__What you should do__.
From the entries that follow, copy every line with the word "dart".

__Records for this exercise__.

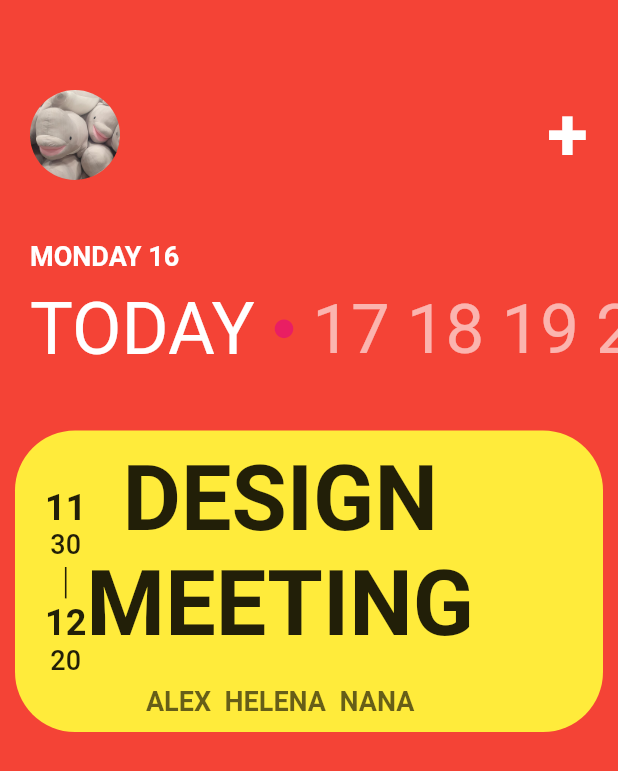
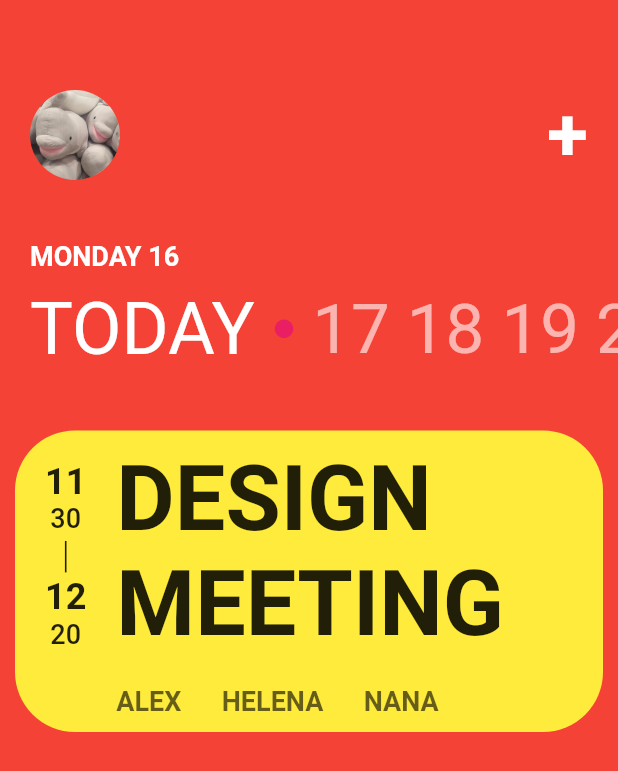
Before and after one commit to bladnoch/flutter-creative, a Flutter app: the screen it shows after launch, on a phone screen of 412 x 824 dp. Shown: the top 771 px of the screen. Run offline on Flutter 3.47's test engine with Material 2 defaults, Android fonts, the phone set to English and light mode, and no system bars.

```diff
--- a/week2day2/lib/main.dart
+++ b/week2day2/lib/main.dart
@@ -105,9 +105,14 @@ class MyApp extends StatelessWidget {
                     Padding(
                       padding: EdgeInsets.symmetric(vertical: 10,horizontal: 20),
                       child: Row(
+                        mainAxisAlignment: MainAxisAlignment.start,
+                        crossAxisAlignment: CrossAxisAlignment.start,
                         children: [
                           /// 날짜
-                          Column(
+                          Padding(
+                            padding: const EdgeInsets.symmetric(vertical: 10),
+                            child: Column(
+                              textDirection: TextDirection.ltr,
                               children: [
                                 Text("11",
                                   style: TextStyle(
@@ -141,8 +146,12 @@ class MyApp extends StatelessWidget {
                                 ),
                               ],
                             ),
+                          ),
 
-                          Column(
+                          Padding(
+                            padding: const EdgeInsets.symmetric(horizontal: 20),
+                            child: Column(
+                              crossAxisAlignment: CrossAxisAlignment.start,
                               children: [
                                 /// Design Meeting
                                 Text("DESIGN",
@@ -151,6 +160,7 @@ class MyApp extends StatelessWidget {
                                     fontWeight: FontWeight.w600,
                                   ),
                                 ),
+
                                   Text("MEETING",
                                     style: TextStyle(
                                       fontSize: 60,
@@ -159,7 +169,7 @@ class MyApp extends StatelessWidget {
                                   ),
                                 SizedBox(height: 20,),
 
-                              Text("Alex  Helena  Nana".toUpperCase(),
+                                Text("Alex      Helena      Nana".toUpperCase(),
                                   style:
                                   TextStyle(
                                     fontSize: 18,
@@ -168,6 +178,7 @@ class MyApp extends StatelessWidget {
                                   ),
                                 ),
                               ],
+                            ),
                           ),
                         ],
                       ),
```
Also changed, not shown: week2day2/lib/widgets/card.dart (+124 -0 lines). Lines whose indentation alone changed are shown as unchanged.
==
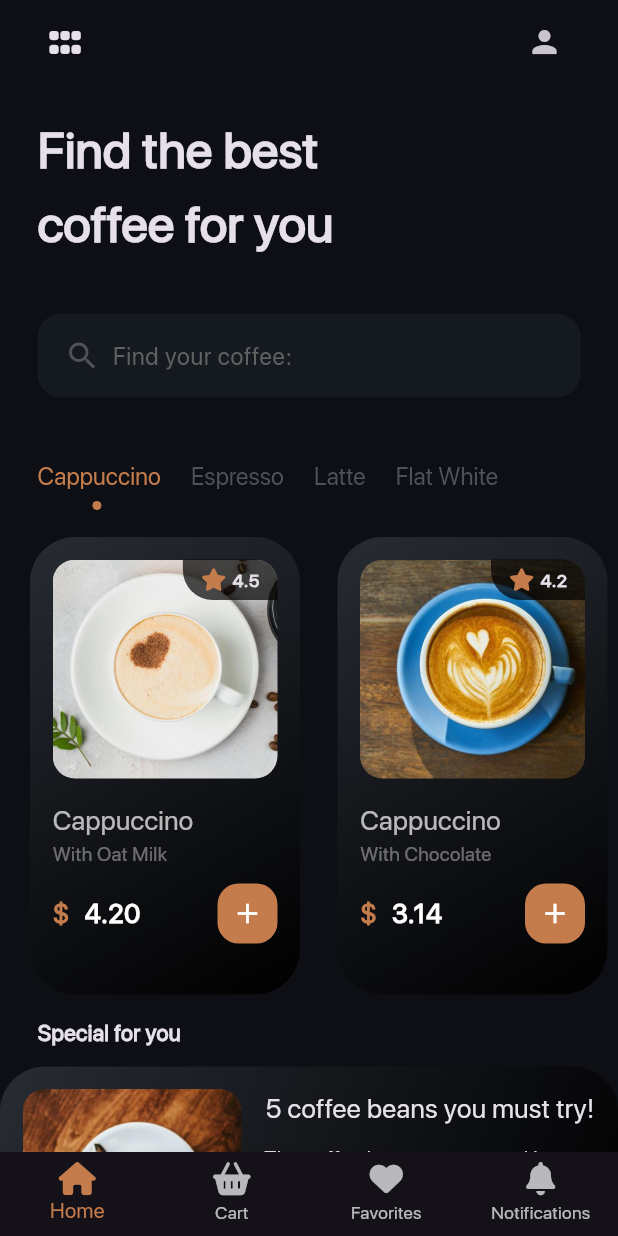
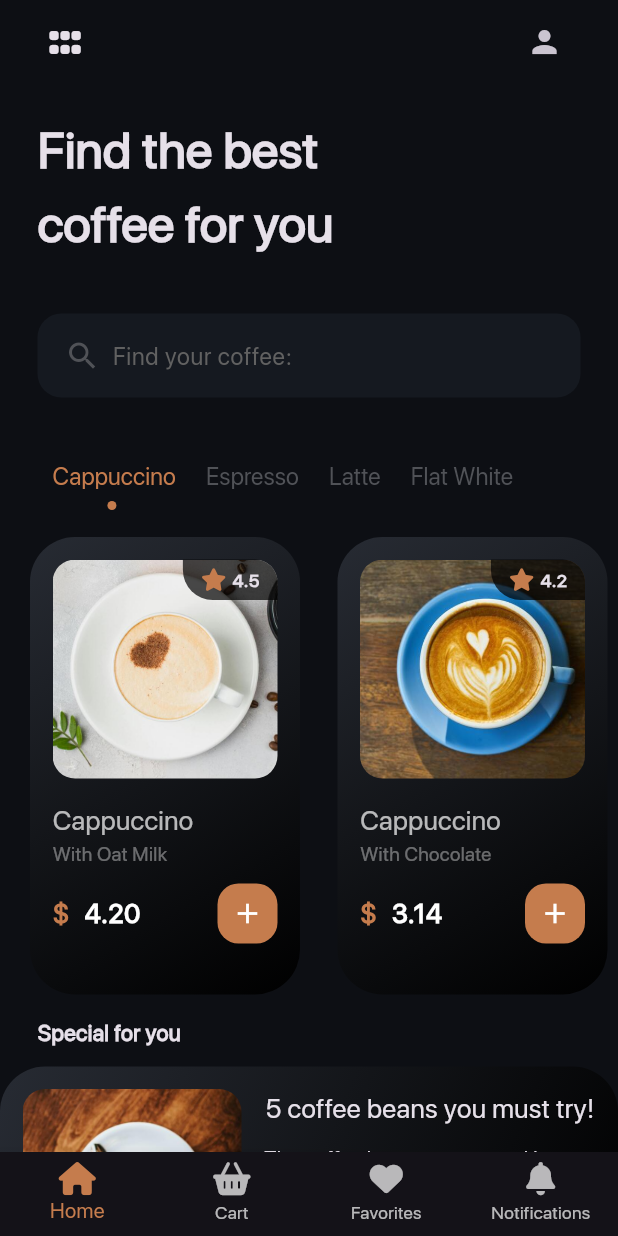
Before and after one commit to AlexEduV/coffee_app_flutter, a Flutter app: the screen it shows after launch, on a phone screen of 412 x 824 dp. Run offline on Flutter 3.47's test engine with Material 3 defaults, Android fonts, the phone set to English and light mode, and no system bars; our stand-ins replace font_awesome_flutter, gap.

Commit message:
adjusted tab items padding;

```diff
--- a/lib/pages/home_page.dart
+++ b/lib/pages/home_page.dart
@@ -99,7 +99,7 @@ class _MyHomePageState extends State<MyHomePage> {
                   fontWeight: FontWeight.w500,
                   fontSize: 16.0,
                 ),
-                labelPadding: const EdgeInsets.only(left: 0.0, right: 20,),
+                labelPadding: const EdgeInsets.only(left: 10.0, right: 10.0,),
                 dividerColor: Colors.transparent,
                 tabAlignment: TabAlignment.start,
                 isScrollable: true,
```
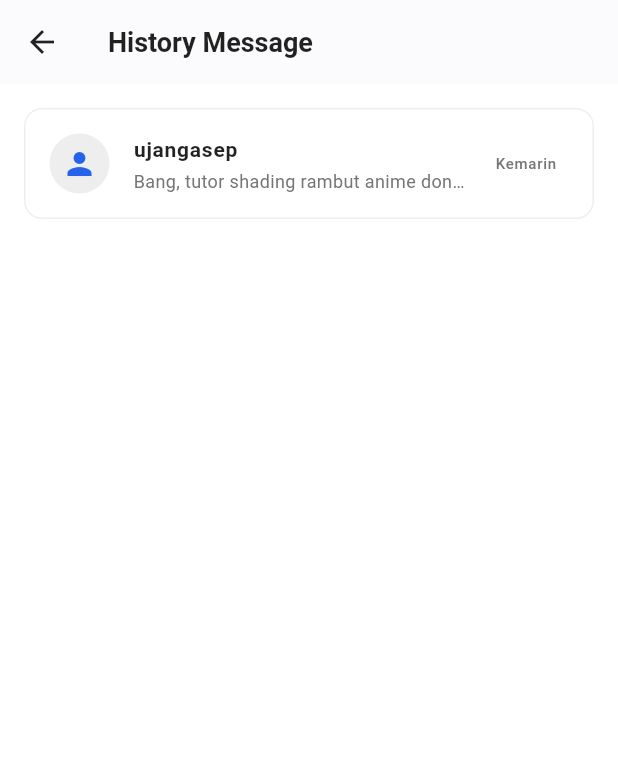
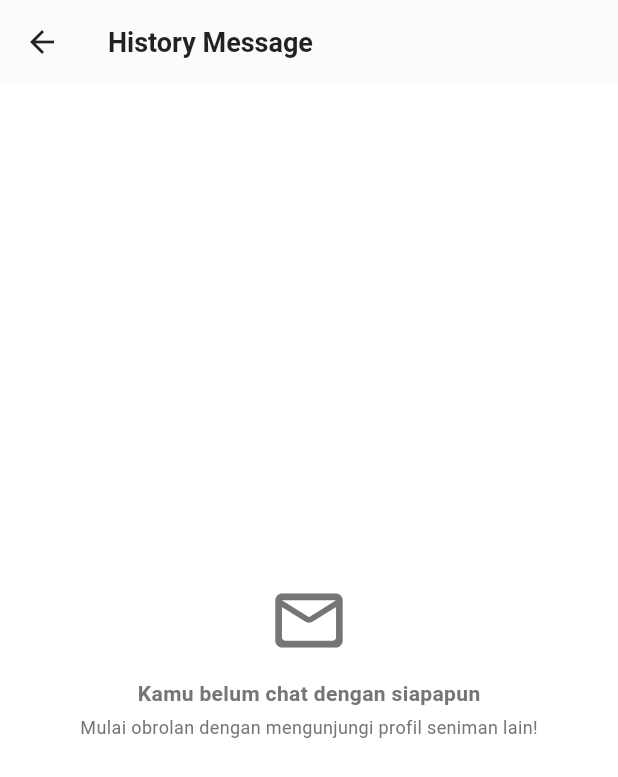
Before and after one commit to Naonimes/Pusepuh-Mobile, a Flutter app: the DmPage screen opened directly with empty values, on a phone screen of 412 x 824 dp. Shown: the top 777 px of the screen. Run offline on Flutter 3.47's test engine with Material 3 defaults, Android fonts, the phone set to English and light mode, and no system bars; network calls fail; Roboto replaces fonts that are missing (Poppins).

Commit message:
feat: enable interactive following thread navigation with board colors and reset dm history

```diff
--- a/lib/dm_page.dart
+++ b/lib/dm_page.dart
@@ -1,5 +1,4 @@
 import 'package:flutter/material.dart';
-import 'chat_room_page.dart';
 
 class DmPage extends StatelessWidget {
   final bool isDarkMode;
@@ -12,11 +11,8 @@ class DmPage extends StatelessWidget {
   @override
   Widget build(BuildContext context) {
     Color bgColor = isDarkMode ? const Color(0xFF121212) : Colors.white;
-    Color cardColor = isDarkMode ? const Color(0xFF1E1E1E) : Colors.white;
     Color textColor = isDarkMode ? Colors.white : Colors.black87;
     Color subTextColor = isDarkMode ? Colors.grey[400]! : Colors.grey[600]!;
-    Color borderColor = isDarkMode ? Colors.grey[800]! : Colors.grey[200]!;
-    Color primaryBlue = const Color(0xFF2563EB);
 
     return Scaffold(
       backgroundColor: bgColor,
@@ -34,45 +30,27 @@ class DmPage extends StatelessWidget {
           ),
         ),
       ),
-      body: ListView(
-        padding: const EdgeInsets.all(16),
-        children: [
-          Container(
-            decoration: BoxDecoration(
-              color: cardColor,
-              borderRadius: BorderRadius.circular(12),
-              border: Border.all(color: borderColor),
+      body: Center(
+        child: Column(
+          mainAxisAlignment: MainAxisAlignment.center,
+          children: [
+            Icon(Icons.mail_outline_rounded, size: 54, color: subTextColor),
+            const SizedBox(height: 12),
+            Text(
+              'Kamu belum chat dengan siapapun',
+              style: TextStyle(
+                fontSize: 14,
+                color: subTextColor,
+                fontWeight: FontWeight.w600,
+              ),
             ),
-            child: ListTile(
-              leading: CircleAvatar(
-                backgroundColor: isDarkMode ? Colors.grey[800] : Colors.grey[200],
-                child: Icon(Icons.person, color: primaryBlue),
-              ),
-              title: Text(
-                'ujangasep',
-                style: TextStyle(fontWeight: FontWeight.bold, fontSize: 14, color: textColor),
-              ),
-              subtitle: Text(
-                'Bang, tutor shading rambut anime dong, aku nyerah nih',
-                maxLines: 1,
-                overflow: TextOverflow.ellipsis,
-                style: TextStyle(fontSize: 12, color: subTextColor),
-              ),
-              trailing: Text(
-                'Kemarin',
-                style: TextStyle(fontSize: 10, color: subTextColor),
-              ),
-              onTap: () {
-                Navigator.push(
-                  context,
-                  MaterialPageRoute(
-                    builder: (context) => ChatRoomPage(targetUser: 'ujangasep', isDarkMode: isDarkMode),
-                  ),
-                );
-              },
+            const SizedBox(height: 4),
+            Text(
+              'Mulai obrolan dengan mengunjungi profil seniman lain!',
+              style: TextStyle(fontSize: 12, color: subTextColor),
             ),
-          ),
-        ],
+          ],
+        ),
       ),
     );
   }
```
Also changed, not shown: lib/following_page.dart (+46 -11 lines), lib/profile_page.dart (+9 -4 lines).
---
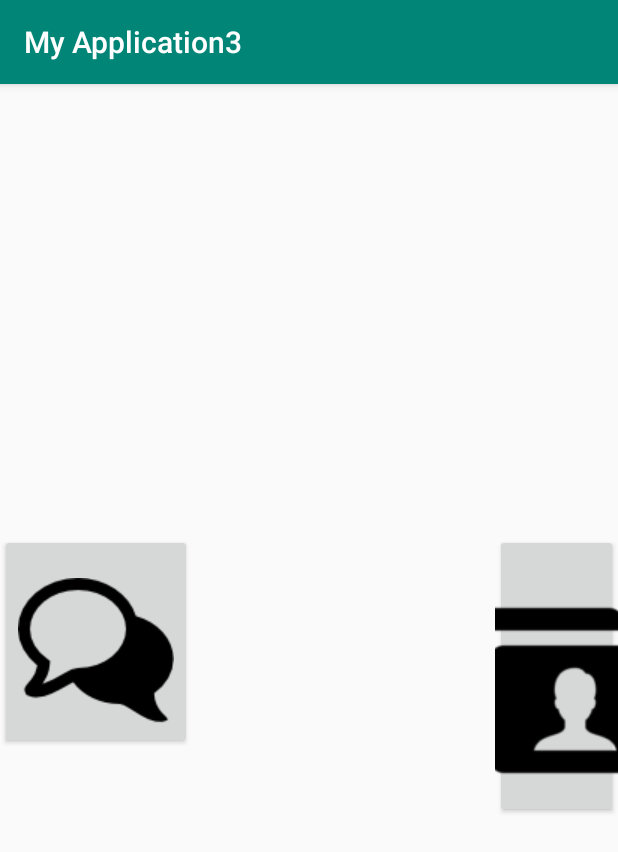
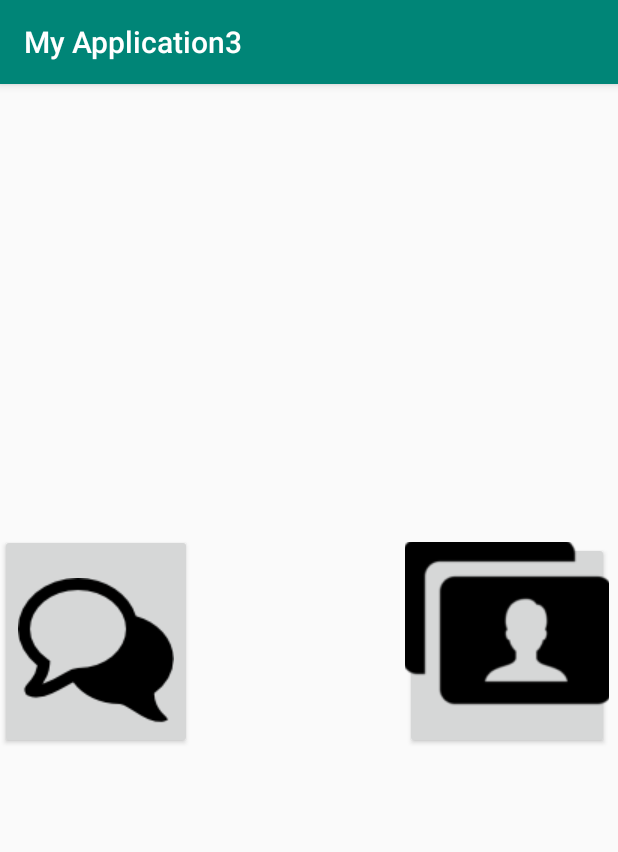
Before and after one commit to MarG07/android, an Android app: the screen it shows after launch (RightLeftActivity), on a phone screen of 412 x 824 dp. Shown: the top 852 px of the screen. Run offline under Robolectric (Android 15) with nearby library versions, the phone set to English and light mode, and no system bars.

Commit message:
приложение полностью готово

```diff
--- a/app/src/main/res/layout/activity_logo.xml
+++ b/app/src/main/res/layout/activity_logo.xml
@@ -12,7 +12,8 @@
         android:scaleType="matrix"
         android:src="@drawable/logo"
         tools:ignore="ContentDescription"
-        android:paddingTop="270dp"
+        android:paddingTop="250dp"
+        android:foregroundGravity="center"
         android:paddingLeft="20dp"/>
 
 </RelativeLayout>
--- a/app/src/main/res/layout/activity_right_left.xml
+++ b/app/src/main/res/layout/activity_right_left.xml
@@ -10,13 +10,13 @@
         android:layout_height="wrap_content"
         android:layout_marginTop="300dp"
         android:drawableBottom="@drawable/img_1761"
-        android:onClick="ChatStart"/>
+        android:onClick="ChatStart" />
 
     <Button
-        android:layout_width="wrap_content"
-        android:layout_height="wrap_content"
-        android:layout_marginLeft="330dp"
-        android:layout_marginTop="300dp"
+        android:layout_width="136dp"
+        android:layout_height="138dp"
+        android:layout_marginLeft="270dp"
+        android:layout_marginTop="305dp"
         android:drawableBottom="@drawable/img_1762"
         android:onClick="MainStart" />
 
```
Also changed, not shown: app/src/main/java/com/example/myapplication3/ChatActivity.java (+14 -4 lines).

__Task output__.
--- a/week2day2/lib/main.dart
+++ b/week2day2/lib/main.dart
Also changed, not shown: week2day2/lib/widgets/card.dart (+124 -0 lines). Lines whose indentation alone changed are shown as unchanged.
--- a/lib/pages/home_page.dart
+++ b/lib/pages/home_page.dart
--- a/lib/dm_page.dart
+++ b/lib/dm_page.dart
 import 'package:flutter/material.dart';
-import 'chat_room_page.dart';
Also changed, not shown: lib/following_page.dart (+46 -11 lines), lib/profile_page.dart (+9 -4 lines).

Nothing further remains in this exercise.